Shelly J. Lundberg is a Distinguished Professor of Economics and Leonard Broom Professor of Demography, University of California, Santa Barbara. She is also the Associate Director, Broom Center for Demography, UCSB and a Research Fellow at IZA. She had been a Visiting Scholar at the Russell Sage Foundation, Visiting Associate Professor at Department of Economics, Princeton University and was a National Fellow, Hoover Institution, Stanford University. She has also served as an Assistant Professor in the University of Pennsylvania. She has been awarded the Doctorate Honoris Causa by the University of Bergen in 2012, Downing Fellow by the University of Melbourne in 2010 and the American Economic Association Distinguished Fellow in 2020. She was awarded a PhD in Economics by the Northwestern University in 1981.
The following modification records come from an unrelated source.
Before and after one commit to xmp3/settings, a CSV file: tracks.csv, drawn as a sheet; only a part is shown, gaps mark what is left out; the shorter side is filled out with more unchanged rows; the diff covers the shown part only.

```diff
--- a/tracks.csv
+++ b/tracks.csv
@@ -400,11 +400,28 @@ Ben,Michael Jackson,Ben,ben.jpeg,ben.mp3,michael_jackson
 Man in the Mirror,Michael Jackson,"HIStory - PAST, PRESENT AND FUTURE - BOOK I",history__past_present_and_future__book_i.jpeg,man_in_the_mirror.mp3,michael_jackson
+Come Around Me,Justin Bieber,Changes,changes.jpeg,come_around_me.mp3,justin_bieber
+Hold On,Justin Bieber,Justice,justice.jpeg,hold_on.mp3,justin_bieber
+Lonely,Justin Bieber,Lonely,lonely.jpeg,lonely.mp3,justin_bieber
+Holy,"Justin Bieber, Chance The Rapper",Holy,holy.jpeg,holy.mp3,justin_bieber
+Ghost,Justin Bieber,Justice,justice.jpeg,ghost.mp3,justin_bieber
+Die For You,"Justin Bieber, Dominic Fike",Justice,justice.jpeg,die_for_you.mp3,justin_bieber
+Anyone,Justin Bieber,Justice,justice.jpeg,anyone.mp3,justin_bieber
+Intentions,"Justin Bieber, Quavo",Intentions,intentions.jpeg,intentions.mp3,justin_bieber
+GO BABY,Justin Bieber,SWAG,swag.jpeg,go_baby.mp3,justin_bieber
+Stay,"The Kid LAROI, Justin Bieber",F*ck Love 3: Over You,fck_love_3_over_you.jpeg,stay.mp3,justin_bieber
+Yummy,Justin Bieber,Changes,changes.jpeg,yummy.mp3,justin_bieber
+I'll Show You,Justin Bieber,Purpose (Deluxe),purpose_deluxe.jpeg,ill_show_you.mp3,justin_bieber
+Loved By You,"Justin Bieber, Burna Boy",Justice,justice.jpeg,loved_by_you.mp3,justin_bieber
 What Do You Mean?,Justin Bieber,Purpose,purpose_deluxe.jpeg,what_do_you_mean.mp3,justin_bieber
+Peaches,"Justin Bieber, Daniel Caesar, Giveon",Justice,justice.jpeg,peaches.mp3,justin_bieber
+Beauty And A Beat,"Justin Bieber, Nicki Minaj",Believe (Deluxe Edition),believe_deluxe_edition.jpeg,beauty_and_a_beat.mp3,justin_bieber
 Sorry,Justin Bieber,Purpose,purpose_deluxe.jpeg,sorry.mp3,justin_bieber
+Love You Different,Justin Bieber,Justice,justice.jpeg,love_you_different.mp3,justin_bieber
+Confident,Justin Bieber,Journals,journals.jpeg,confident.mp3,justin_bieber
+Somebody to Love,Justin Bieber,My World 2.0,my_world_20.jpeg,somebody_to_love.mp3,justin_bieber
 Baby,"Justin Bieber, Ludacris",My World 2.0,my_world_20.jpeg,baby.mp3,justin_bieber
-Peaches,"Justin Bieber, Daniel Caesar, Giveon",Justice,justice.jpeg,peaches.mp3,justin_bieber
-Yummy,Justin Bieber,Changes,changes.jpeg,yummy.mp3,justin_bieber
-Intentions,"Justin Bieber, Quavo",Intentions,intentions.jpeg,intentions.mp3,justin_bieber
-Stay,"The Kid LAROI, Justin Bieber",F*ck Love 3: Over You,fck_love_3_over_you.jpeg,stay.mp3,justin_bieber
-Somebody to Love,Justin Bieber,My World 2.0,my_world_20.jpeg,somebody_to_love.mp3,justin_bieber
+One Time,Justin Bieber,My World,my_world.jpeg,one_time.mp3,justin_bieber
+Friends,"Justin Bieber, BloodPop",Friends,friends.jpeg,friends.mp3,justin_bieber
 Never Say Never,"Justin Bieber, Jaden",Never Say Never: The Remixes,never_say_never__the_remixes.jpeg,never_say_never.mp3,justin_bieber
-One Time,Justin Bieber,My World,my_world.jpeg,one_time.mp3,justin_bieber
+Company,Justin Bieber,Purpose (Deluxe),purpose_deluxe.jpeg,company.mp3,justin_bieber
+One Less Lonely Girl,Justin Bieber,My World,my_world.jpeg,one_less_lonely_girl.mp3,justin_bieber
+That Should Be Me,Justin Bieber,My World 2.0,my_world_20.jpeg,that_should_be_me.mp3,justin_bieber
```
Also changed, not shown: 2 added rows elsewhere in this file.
Imran Matin leads BIGD with an intent to transform the organisation into a globally-recognized centre for rigorous research on policy and development interventions. Matin provides strategic direction and oversees strategy implementation for advancing BIGD’s mission; expands and nurtures critical stakeholder relationships; and is responsible for the overall management of human, financial, and physical resources.
Matin is a Visiting Fellow of the Suntory and Toyota International Centres for Economics and Related Disciplines (STICERD) at the London School of Economics and Political Science (LSE). He additionally serves as the Country Director of the International Growth Centre (IGC) in Bangladesh. Martin holds a PhD in Economics from the University of Sussex, UK.
Barbara Petrongolo is a Professor of Economics at the University of Oxford and a Professorial Fellow at Nuffield College. She is Director of the CEPR Labour Economics Programme and Research Associate at the Centre for Economic Performance of the London School of Economics. She previously held positions at Queen Mary University of London, the London School of Economics, the Paris School of Economics and the University of Carlos III (Madrid). She is currently managing co-editor of the Economic Journal. Her primary research interests are in labour economics. She has worked extensively on the performance of labour markets with job search frictions, with applications to unemployment dynamics, welfare policy and interdependencies across local labour markets. Her work also researches the causes of gender inequalities in labour market outcomes, in a historical perspective and across countries, with emphasis on the role of employment selection mechanisms, structural transformation, and interactions within the household.